I don’t mess around when it comes to bugs. In my world, they are the enemy and must be cast out, like Satan himself.
I began pouring alcohol over my kid. He was baptized from the neck down in the kitchen sink of the church. It was a spiritual experience. The angels sang.
We found a t-shirt in my husband’s office and decided it was time to go home where there was another bottle of alcohol. One can never be too clean. I think that may even be in the Bible somewhere.
While I cleaned up, my kids went on ahead with clear instructions for my son to strip on the back porch and douse himself with more alcohol before showering.
I continued to itch, but the freckles on my arms weren’t moving. Praise God!
When I finally made it home, my daughter was sitting in the kitchen laughing.
“What’s so funny?” I asked.
“John’s been in the shower screaming for the past ten minutes.”
It went something like this:
“Ahhhh…..it’s burning!!!! Cold water. I need more cold water. Ouch, ouch, OUCH!!!! Hot water. No! Cold….It’s burning!”
She said his screams for cold and then hot water continued to cycle until the shower was finally turned off, only moments earlier.
John emerged from the bathroom, looking and smelling cleaner than I’d ever seen him. Seriously, he sparkled.
I guess that’s what happens when you pour a bottle of alcohol all over your body, from the top of your head down to your toes.
“It got in my eyes.” he said. “I thought I was going to be blind. Then I couldn’t breathe from the fumes, so I thought I was going to be blind and dead. Then it burned going over every tiny scrape and dry patch of skin on my body. Then, it hit my sensitive parts and dying stopped sounding so bad.”
“Are the lice dead?” I asked, fearing we’d have to move on to plan B – gasoline.
Some birds made a nest on the front porch of the church. They dropped their lice/mites all over the brick ledge that my son leaned his arms on. John then became their host.
Of course I googled bird lice. Turns out once they find a host, they are nearly impossible to move out. An eviction notice just won’t do. Burning down the house with gasoline is a viable option in such an instance.
The next Sunday my son used the back door.
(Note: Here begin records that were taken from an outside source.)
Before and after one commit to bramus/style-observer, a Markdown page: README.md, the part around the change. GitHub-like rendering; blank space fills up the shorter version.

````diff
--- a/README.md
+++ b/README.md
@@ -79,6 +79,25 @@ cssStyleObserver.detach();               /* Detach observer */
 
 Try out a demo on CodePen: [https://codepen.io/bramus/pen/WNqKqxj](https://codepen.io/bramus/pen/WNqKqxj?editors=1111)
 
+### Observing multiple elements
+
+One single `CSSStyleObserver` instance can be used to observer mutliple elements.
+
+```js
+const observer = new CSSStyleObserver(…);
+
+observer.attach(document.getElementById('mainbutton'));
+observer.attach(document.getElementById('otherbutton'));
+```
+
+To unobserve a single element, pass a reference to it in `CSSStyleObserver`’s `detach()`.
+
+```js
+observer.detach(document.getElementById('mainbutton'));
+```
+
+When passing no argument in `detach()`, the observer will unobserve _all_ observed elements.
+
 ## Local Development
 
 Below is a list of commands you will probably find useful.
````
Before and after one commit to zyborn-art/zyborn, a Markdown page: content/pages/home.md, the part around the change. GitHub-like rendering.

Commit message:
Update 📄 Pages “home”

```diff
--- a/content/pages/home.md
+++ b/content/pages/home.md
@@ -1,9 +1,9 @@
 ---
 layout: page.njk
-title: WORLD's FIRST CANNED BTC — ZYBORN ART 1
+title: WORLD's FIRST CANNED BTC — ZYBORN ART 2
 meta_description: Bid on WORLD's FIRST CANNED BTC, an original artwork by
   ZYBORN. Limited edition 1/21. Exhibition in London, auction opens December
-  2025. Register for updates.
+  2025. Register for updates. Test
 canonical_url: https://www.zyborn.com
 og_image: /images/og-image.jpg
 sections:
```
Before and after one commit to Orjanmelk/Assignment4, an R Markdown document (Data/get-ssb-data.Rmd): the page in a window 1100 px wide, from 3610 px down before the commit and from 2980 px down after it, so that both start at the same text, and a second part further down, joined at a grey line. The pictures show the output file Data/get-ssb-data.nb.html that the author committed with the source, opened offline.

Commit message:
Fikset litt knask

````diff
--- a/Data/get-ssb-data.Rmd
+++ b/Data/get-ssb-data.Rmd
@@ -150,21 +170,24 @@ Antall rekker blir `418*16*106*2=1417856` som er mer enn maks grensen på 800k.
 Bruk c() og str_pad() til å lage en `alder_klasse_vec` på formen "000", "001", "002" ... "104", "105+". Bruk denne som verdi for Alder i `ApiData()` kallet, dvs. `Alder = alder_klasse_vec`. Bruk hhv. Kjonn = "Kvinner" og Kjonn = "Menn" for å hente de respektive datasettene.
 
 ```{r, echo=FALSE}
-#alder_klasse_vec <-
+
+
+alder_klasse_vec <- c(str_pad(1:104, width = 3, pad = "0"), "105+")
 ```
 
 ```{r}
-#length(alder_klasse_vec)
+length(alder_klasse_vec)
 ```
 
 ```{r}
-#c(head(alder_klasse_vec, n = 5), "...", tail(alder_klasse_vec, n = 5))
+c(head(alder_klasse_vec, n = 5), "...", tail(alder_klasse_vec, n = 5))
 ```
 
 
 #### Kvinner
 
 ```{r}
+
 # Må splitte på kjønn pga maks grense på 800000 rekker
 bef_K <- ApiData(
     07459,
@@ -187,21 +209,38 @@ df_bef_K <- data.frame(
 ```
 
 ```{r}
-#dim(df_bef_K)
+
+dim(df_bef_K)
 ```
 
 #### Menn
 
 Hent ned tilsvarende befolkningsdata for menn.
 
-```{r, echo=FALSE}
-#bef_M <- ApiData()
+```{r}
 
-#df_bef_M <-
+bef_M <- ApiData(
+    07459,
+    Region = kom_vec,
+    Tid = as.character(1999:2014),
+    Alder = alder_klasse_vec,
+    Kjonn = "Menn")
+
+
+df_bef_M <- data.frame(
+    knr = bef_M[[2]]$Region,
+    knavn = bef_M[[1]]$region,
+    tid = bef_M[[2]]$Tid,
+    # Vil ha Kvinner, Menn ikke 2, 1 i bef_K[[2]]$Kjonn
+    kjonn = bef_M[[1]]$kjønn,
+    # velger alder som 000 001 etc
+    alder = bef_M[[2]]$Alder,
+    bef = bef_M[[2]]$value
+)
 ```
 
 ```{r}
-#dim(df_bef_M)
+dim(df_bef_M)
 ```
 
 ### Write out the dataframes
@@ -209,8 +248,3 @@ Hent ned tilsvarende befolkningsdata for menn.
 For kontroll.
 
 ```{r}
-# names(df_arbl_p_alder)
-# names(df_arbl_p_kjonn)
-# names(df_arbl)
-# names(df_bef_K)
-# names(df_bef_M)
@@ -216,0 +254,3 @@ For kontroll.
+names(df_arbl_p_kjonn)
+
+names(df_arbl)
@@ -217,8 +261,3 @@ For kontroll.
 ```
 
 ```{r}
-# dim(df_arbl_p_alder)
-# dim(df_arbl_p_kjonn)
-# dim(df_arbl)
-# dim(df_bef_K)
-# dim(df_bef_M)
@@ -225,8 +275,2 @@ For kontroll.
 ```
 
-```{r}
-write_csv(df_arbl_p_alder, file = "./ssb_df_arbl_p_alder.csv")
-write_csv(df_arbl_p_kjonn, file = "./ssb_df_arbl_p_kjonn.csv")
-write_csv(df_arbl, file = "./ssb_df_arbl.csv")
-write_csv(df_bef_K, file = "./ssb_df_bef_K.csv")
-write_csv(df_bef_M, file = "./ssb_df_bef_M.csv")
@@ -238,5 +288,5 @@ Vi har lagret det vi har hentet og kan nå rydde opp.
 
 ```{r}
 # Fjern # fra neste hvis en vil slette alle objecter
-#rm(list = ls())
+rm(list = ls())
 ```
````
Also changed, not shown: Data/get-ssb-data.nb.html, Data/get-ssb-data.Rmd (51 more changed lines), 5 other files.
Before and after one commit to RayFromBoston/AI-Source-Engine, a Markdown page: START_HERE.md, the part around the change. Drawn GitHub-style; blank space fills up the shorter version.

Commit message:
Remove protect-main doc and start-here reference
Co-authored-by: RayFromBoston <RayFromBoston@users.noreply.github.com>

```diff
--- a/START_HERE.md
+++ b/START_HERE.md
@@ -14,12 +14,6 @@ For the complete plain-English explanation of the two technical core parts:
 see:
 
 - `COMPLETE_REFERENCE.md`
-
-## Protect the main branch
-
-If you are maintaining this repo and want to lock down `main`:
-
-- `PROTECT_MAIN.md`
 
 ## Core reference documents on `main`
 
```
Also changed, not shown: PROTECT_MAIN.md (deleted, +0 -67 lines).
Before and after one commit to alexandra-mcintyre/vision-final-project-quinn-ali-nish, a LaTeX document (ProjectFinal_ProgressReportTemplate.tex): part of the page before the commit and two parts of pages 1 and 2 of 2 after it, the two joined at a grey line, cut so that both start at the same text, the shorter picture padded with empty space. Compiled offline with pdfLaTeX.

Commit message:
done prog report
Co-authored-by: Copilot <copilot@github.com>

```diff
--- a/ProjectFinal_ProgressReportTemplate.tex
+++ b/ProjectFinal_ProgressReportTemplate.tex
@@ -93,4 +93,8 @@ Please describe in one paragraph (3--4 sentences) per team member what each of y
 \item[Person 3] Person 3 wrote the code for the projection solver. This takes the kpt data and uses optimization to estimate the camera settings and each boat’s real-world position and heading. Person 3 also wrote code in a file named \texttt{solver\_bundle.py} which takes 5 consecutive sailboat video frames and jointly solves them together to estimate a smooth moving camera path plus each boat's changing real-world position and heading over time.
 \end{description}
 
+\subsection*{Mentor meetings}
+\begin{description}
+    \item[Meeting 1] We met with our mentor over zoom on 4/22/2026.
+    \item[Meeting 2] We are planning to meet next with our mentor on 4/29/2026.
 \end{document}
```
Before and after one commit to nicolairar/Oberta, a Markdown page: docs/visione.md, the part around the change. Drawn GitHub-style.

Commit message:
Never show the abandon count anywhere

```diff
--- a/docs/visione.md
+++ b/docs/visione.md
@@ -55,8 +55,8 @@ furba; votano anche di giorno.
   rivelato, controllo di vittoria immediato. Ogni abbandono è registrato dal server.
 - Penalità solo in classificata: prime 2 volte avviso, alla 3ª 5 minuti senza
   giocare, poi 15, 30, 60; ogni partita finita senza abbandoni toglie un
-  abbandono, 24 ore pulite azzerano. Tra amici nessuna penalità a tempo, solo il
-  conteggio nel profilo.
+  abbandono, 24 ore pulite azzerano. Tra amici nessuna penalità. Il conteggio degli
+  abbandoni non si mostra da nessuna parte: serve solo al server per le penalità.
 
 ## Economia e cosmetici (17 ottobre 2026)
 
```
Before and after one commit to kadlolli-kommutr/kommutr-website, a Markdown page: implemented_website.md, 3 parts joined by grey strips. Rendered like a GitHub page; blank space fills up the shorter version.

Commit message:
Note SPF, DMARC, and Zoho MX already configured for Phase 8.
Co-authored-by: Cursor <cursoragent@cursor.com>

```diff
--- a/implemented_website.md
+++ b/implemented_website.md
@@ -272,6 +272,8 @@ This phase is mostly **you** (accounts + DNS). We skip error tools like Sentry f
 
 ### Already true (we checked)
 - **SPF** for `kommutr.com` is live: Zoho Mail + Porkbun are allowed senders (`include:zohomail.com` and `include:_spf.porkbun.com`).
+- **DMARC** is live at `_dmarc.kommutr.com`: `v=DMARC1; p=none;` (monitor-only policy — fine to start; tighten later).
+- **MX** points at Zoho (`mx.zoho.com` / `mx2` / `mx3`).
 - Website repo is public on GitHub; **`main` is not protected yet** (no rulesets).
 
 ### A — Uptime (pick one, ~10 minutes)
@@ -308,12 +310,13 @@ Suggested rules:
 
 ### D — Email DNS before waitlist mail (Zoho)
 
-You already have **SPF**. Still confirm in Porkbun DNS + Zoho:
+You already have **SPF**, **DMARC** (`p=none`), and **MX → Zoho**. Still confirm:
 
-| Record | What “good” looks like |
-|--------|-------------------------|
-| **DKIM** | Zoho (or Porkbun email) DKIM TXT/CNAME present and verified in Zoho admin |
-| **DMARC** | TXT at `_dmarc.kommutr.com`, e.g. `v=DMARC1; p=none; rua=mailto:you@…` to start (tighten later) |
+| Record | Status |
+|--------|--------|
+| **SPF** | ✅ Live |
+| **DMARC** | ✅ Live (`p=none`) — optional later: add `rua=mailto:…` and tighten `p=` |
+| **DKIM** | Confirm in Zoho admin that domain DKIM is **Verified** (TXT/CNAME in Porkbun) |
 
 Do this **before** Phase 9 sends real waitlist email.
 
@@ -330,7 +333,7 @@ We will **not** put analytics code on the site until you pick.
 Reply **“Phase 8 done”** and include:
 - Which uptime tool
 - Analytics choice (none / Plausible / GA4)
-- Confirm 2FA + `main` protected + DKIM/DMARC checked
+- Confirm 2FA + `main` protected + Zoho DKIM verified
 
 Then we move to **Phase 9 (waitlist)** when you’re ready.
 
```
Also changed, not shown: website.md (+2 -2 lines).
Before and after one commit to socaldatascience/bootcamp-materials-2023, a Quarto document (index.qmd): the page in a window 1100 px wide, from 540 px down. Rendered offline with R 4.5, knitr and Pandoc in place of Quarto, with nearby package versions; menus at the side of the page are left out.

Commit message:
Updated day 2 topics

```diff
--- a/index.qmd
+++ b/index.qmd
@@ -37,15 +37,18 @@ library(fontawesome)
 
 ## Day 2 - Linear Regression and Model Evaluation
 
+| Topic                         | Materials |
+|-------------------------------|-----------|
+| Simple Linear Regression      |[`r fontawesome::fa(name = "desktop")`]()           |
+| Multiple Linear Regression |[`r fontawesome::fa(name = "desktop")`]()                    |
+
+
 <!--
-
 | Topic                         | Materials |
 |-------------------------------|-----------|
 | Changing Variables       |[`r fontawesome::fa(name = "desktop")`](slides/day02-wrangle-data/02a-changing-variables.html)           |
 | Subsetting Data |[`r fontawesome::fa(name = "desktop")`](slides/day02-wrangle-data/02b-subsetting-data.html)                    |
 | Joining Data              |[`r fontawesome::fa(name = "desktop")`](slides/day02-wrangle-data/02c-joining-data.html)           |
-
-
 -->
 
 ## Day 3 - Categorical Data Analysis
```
He’s never again been as clean as the day he was baptized in alcohol, and we’ve all adjusted our expectations for Sunday morning church.
God certainly works in mysterious ways.